____ Records

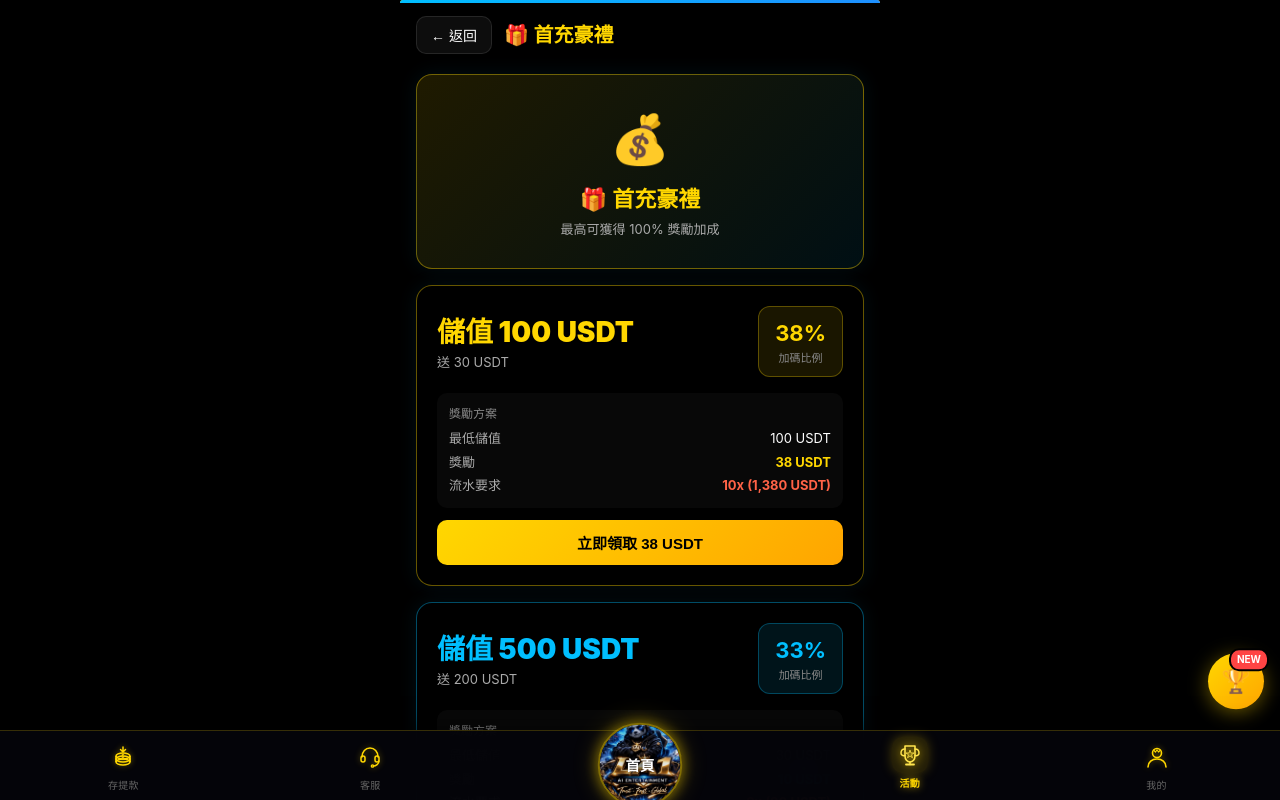
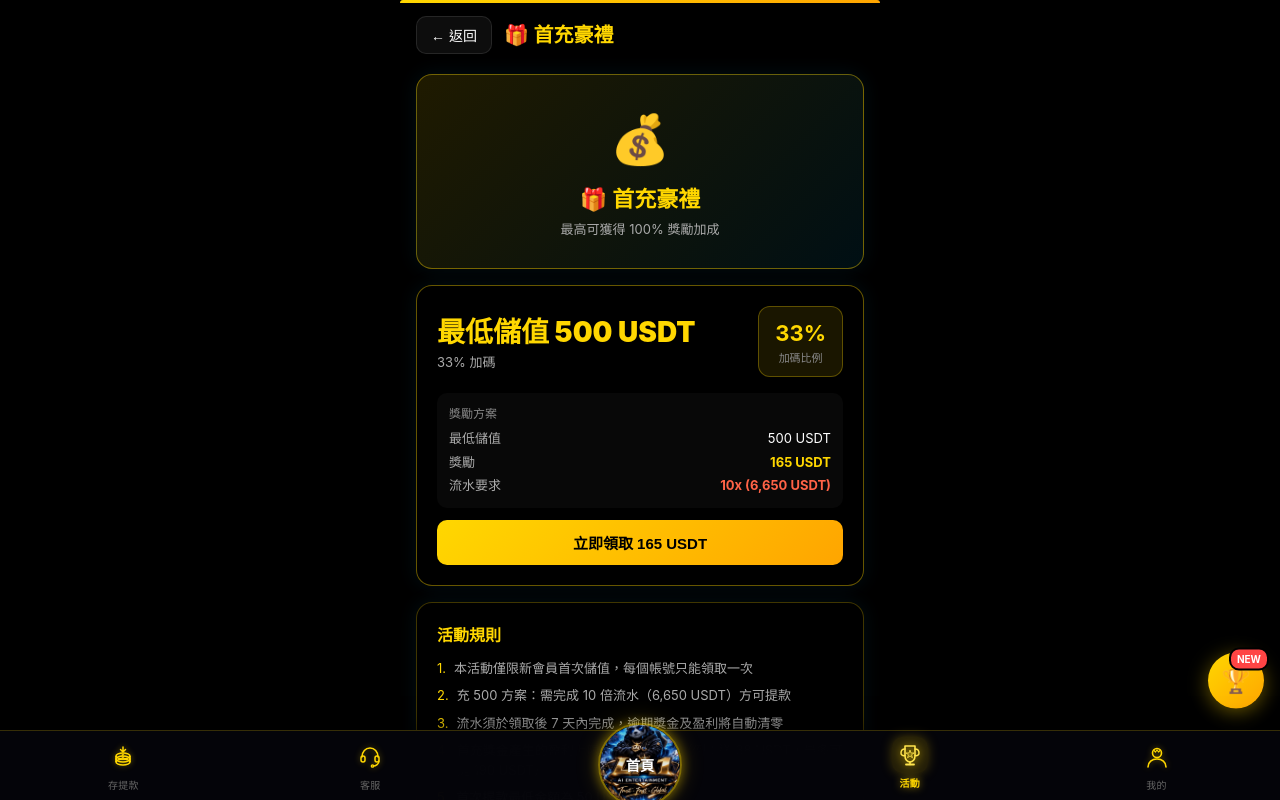
Before and after one commit to yuzi188/la1-website, a Next.js app in the folder frontend/: page /activity/first-deposit in a window 1280 px wide. Shown: the top 800 px of the page. Built offline with nearby package versions, Linux system fonts and the light colour scheme.

Commit message:
fix: update first deposit bonus rules (500 USDT min, 33% bonus, 10x total wagering)

```diff
--- a/frontend/src/app/activity/first-deposit/page.js
+++ b/frontend/src/app/activity/first-deposit/page.js
@@ -67,54 +67,24 @@ export default function FirstDepositPage() {
             <div style={{ fontSize: "13px", color: "#aaa" }}>{t("firstDeposit.tier1Bonus")}</div>
           </div>
           <div style={{ textAlign: "center", background: "rgba(255,215,0,0.1)", borderRadius: "12px", padding: "10px 16px", border: "1px solid rgba(255,215,0,0.3)" }}>
-            <div style={{ fontSize: "22px", fontWeight: "bold", color: "#FFD700" }}>38%</div>
+            <div style={{ fontSize: "22px", fontWeight: "bold", color: "#FFD700" }}>33%</div>
             <div style={{ fontSize: "11px", color: "#888" }}>{t("weekend.bonusRate")}</div>
           </div>
         </div>
         <div style={{ background: "rgba(255,255,255,0.03)", borderRadius: "10px", padding: "12px", marginBottom: "12px" }}>
           <div style={{ fontSize: "12px", color: "#888", marginBottom: "6px" }}>{t("firstDeposit.tiers")}</div>
           <div style={{ display: "flex", justifyContent: "space-between", fontSize: "13px", marginBottom: "4px" }}>
-            <span style={{ color: "#aaa" }}>{t("deposit.minDeposit")}</span><span style={{ color: "#fff" }}>100 USDT</span>
+            <span style={{ color: "#aaa" }}>{t("deposit.minDeposit")}</span><span style={{ color: "#fff" }}>500 USDT</span>
           </div>
           <div style={{ display: "flex", justifyContent: "space-between", fontSize: "13px", marginBottom: "4px" }}>
-            <span style={{ color: "#aaa" }}>{t("firstDeposit.bonus")}</span><span style={{ color: "#FFD700", fontWeight: "bold" }}>38 USDT</span>
+            <span style={{ color: "#aaa" }}>{t("firstDeposit.bonus")}</span><span style={{ color: "#FFD700", fontWeight: "bold" }}>165 USDT</span>
           </div>
           <div style={{ display: "flex", justifyContent: "space-between", fontSize: "13px" }}>
-            <span style={{ color: "#aaa" }}>{t("firstDeposit.wagerReq")}</span><span style={{ color: "#FF6347", fontWeight: "bold" }}>10x (1,380 USDT)</span>
+            <span style={{ color: "#aaa" }}>{t("firstDeposit.wagerReq")}</span><span style={{ color: "#FF6347", fontWeight: "bold" }}>10x (6,650 USDT)</span>
           </div>
         </div>
-        <button onClick={() => claimBonus("100")} disabled={claimed} style={{ width: "100%", padding: "12px", borderRadius: "10px", border: "none", fontWeight: "bold", fontSize: "15px", cursor: claimed ? "default" : "pointer", background: claimed ? "rgba(255,255,255,0.05)" : "linear-gradient(135deg, #FFD700, #FFA500)", color: claimed ? "#555" : "#000" }}>
-          {claimed ? t("firstDeposit.claimed") : t("firstDeposit.claim") + " 38 USDT"}
-        </button>
-      </div>
-
-      {/* Tier 2 */}
-      <div style={{ ...cardStyle, borderColor: "rgba(0,191,255,0.4)" }}>
-        <div style={{ position: "absolute", top: 0, left: 0, right: 0, height: "3px", background: "linear-gradient(90deg, #00BFFF, #1E90FF)", borderRadius: "16px 16px 0 0" }} />
-        <div style={{ display: "flex", justifyContent: "space-between", alignItems: "center", marginBottom: "16px" }}>
-          <div>
-            <div style={{ fontSize: "28px", fontWeight: "900", color: "#00BFFF" }}>{t("firstDeposit.tier2")}</div>
-            <div style={{ fontSize: "13px", color: "#aaa" }}>{t("firstDeposit.tier2Bonus")}</div>
-          </div>
-          <div style={{ textAlign: "center", background: "rgba(0,191,255,0.1)", borderRadius: "12px", padding: "10px 16px", border: "1px solid rgba(0,191,255,0.3)" }}>
-            <div style={{ fontSize: "22px", fontWeight: "bold", color: "#00BFFF" }}>33%</div>
-            <div style={{ fontSize: "11px", color: "#888" }}>{t("weekend.bonusRate")}</div>
-          </div>
-        </div>
-        <div style={{ background: "rgba(255,255,255,0.03)", borderRadius: "10px", padding: "12px", marginBottom: "12px" }}>
-          <div style={{ fontSize: "12px", color: "#888", marginBottom: "6px" }}>{t("firstDeposit.tiers")}</div>
-          <div style={{ display: "flex", justifyContent: "space-between", fontSize: "13px", marginBottom: "4px" }}>
-            <span style={{ color: "#aaa" }}>{t("deposit.minDeposit")}</span><span style={{ color: "#fff" }}>30 USDT</span>
-          </div>
-          <div style={{ display: "flex", justifyContent: "space-between", fontSize: "13px", marginBottom: "4px" }}>
-            <span style={{ color: "#aaa" }}>{t("firstDeposit.bonus")}</span><span style={{ color: "#00BFFF", fontWeight: "bold" }}>10 USDT</span>
-          </div>
-          <div style={{ display: "flex", justifyContent: "space-between", fontSize: "13px" }}>
-            <span style={{ color: "#aaa" }}>{t("firstDeposit.wagerReq")}</span><span style={{ color: "#FF6347", fontWeight: "bold" }}>8x (80 USDT)</span>
-          </div>
-        </div>
-        <button onClick={() => claimBonus("30")} disabled={claimed} style={{ width: "100%", padding: "12px", borderRadius: "10px", border: "none", fontWeight: "bold", fontSize: "15px", cursor: claimed ? "default" : "pointer", background: claimed ? "rgba(255,255,255,0.05)" : "linear-gradient(135deg, #00BFFF, #1E90FF)", color: claimed ? "#555" : "#000" }}>
-          {claimed ? t("firstDeposit.claimed") : t("firstDeposit.claim") + " 10 USDT"}
+        <button onClick={() => claimBonus("500")} disabled={claimed} style={{ width: "100%", padding: "12px", borderRadius: "10px", border: "none", fontWeight: "bold", fontSize: "15px", cursor: claimed ? "default" : "pointer", background: claimed ? "rgba(255,255,255,0.05)" : "linear-gradient(135deg, #FFD700, #FFA500)", color: claimed ? "#555" : "#000" }}>
+          {claimed ? t("firstDeposit.claimed") : t("firstDeposit.claim") + " 165 USDT"}
         </button>
       </div>
 
@@ -124,7 +94,6 @@ export default function FirstDepositPage() {
         {[
           t("firstDeposit.rule1"),
           t("firstDeposit.rule2"),
-          t("firstDeposit.rule3"),
           t("firstDeposit.rule4"),
           t("firstDeposit.rule5"),
           t("firstDeposit.rule6"),
--- a/frontend/src/i18n/locales/zh-TW.json
+++ b/frontend/src/i18n/locales/zh-TW.json
@@ -111,20 +111,15 @@
     "banner": "首次儲值即享超值獎勵",
     "bannerDesc": "最高可獲得 100% 獎勵加成",
     "tiers": "獎勵方案",
-    "tier1": "儲值 100 USDT",
-    "tier1Bonus": "送 30 USDT",
-    "tier2": "儲值 500 USDT",
-    "tier2Bonus": "送 200 USDT",
-    "tier3": "儲值 1000 USDT",
-    "tier3Bonus": "送 500 USDT",
+    "tier1": "最低儲值 500 USDT",
+    "tier1Bonus": "33% 加碼",
     "claim": "立即領取",
     "claimed": "已領取 ✅",
     "claimSuccess": "🎁 首充獎勵已到帳！",
     "claimFail": "領取失敗，請聯繫客服",
     "rules": "活動規則",
     "rule1": "本活動僅限新會員首次儲值，每個帳號只能領取一次",
-    "rule2": "充 100 方案：需完成 10 倍流水（1,380 USDT）方可提款",
-    "rule3": "充 30 方案：需完成 8 倍流水（80 USDT）方可提款",
+    "rule2": "充 500 方案：需完成 10 倍流水（6,650 USDT）方可提款",
     "bonus": "獎勵",
     "wagerReq": "流水要求",
     "success": "🎁 首充獎勵 +{bonus} USDT 已到帳！",
```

________

Whenever a line of the records holds the string "bonusRate", pick it out and copy it.

             <div style={{ fontSize: "11px", color: "#888" }}>{t("weekend.bonusRate")}</div>
-            <div style={{ fontSize: "11px", color: "#888" }}>{t("weekend.bonusRate")}</div>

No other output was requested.